      The anti-+Jonah faction now posting here are suffering from a deficient memory. They seem to believe that the big problems of the OCA began with the election of +Jonah as Metropolitan, and will now come to an end with his ouster.

      That is because the mentality of the OCA, in my outsider’s opinion, is that of a pre-Chrisitan cult looking for a scapegoat to dump all the sins on and drive from the coummunity so the community will now be ‘pure’ and ‘safe’.

      Well folks, that never did work, it works even less in a supposedly Christian organization, even less in The Church.

      They ravenous wolves will keep coming (make sure you are not one of them in a different pack) and they will never be sated in their blood lust. Who is next? All the priests in the DOS who supported that “arch-heretic’ Fr. Gerasim? All monastics? All converts (after all everybody knows they are just crazy and want to stir up trouble). Everyone who ever had a kind thought about Christ the Savior Brotherhood or the Holy Order of Mans (let alone was in them), those who remember Fr. Herman with kindness and sadness or where touched by the life and teachings of Fr. Seraphim Rose?

      Gotta purge those folks they are sooooooooooooooooooo dangerous.

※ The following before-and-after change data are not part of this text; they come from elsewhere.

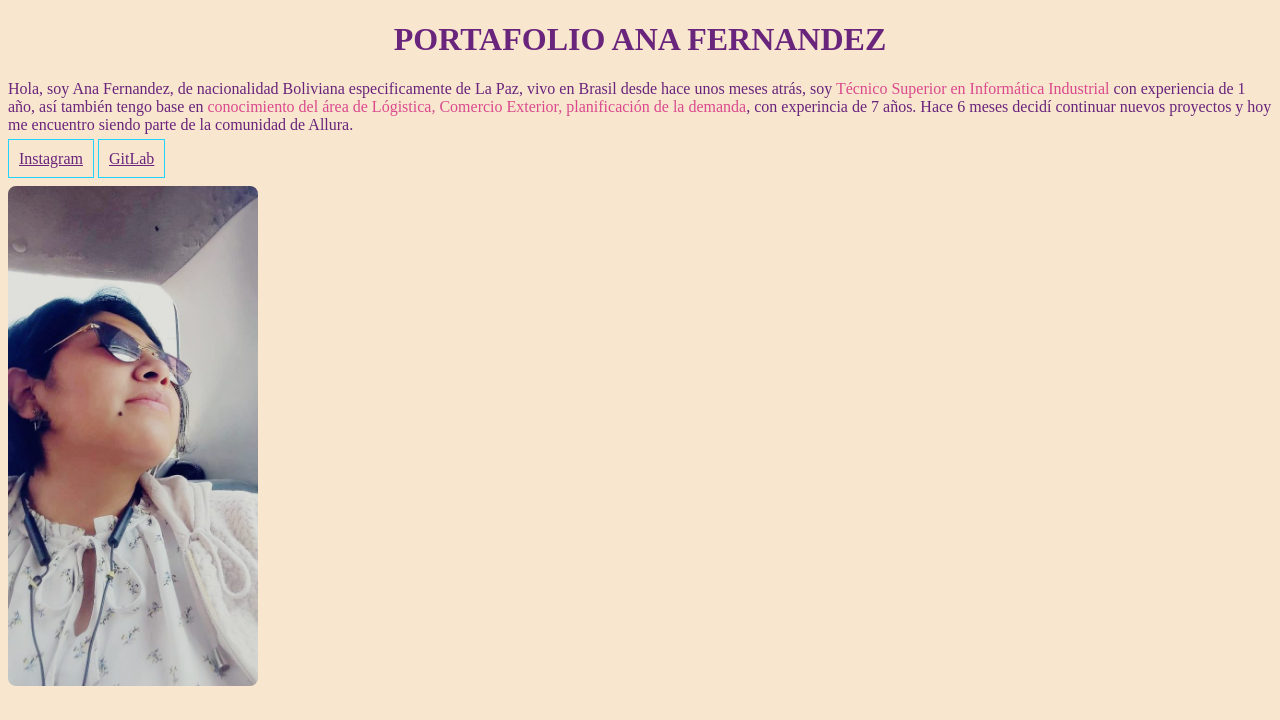
Repository: AnaFzCz/PROYECTOS-HTML---CSS2
Page: Portafolio/index.html
These files come from the project's save history. The page is drawn as it stood at one moment and after the next save; the edit follows.
The browser window is 1280 px wide. The pictures show the whole page.

Above is the page before, as saved 2025-01-23 07:03:51.

### Portafolio/index.html
<!DOCTYPE html>
<html lang="en">
<head>
    <meta charset="UTF-8">
    <meta http-equiv="X-UA-Compatible" content="IE=edge">
    <meta name="viewport" content="width=device-width, initial-scale=1.0">
    <title>Portafolio</title>
    <link rel="stylesheet" href="style.css">
</head>
<body>
    <header>

    </header>
    <main>
        <h1 style="text-align: center;">PORTAFOLIO ANA FERNANDEZ</h1>
        <p>Hola, soy Ana Fernandez, de nacionalidad Boliviana especificamente de La Paz, vivo en Brasil desde hace unos meses atrás, soy <span>Técnico Superior en Informática Industrial</span> con experiencia de 1 año, así también tengo base en <span>conocimiento del área de Lógistica, Comercio Exterior, planificación de la demanda</span>, con experincia de 7 años. Hace 6 meses decidí continuar nuevos proyectos y hoy me encuentro siendo parte de la comunidad de Allura.</p>
            <div >
        <a href="https://instagram.com/anafzcz">Instagram</a>
        <a href="https://github.com/AnaFzCz">GitLab</a>
        <br>
        <br>
        <img src="mindfullness.jpg" alt="myself" style="width:250px;height: 500px;">
        </div>
    </main>
    <footer></footer>
</body>
</html>

### Portafolio/style.css
body{
   background-color: #F9E6CF;
   color:#69247C;
    font-family: "papyrus";
}

span{
    color:#DA498D;
}

a{
    color: #69247C;

    border: 1px solid #22D4FD;
    padding: 10px;
    text-align: center;
}

h1 {
   align-content: center;
}
img {
    border-radius: 8px;
  }
  img:hover {
    transform: scaleX(-1);
  }

After the next save:
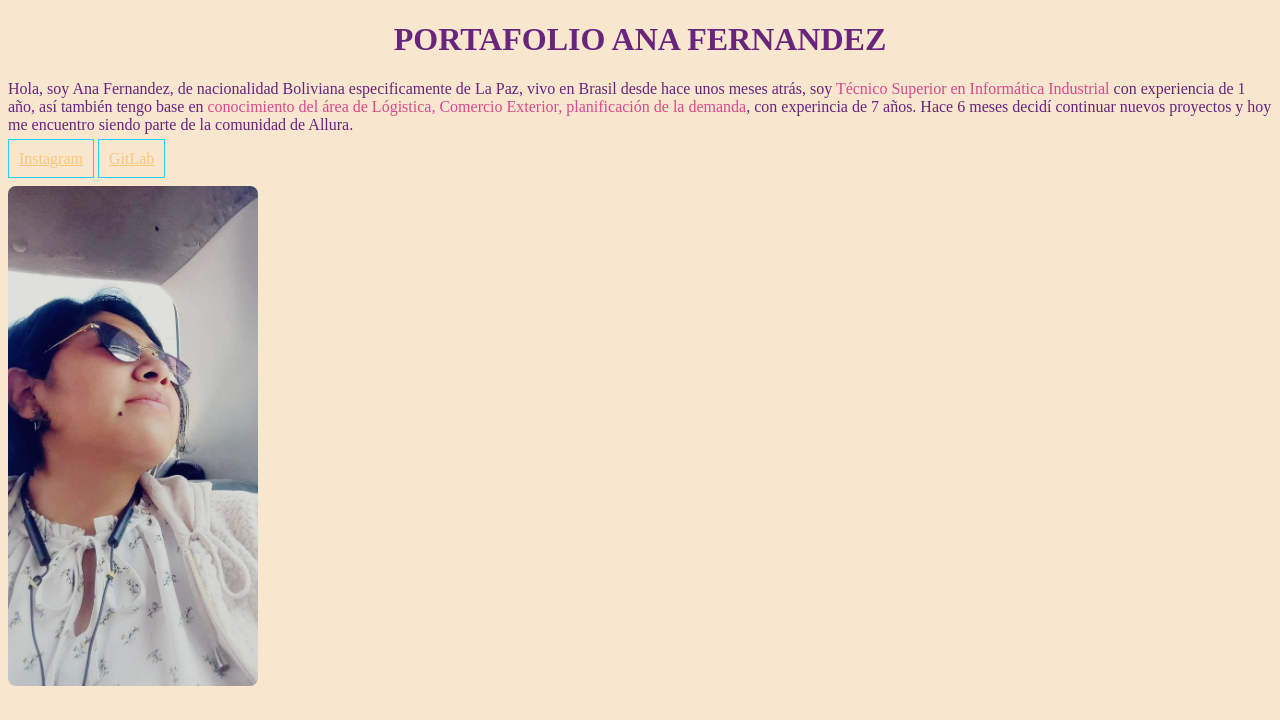
Saved 29 s later.
--- a/Portafolio/style.css
+++ b/Portafolio/style.css
@@ -9,7 +9,7 @@ span{
 }
 
 a{
-    color: #69247C;
+    color: #FAC67A;
 
     border: 1px solid #22D4FD;
     padding: 10px;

Pretty soon it will come down to it’s just me and you bro (with Jesus) and I’m not so sure about you (or Jesus). Unless it really does come down to a pack of drunken homosexuals who can’t even stand themselves let alone anyone else and the antiquarians who long for an OCA that never existed except in their own vain imaginings.

      If the OCA is of God, it will stand, if it is of man (Schme-man) it will fall. Of course, the irony is that seeking to get rid of anyone once the scapegoating demon has taken over, just feeds his lust. As odd as it sounds, forgiveness (especially for those who don’t ‘deserve it’), repentance and working hard at building up your own parish in thanksgiving and joy are the most likely actions to suceed. Give with genorosity. Only then will you purge the bitterness.

      Until that is done those that flee such a mess tend to take the attitude with them and begin to criticize and pull down where ever they next land.

      ‘Standing up to evil’ is not as easy as it sounds because it has to start with and continue with a purging of our own hearts as we do the standing. Otherwise we tend to become that which we fight. Exactly why Jesus tell us to “resist not evil, but do good”. The trouble with spitting in the devil’s face is that he usually has a good strong wind at his back.

      Been through this kind of crap before I was received into the Church, it took me years of repentance and forgiveness before I could be free of it, but the scars still linger nonetheless and I am still far to susceptible to it. God help me.

  34. For Fr. John Morris: I made a swipe at the bizarre ecclesiological situation the Antiochian Archdiocese found itself in after 2009. Metropolitan Philip is a great man and a pillar of Orthodoxy in America in a lot of ways, but he made a monumental mistake, and it tarnishes his legacy.

  35. Fr. Yousuf, if such were the case, I think that making him “Eminence” instead of “Beatitude” should have taken place only upon his election to another see.

    Standing on the presumption that this “resignation” is valid, he is former Archbishop of Washington, Metropolitan of All America and Canada. I believe this means he should still be styled as His Beatitude.

  36. Rostislav says

    The FAITHFUL and not HOMOSEXUAL, Renovationist Bishops ELECTED METROPOLITAN JONAH, and without their say in this “removal” without a spiritual court or canonical charge this act is illicit and heterodox. It is non binding on Orthodox Christians and since it contradicts the Holy Canons, Orthodox Christians not only have no obligation to obedience, they HAVE AN OBLIGATION TO RESISTANCE AND REINSTITUTION OF THEIR CANONICALLY ELECTED HIERARCH!

    What Canons did Metropolitan Jonah transgress? What Spiritual Court was held? What witnesses were called?! This is indeed Eastern Rite, Renovationist Protestantism and this removal of a canonical hierarch CONSTITUTES A USURPATION and an assault against the ecclesiology of the Orthodox Church.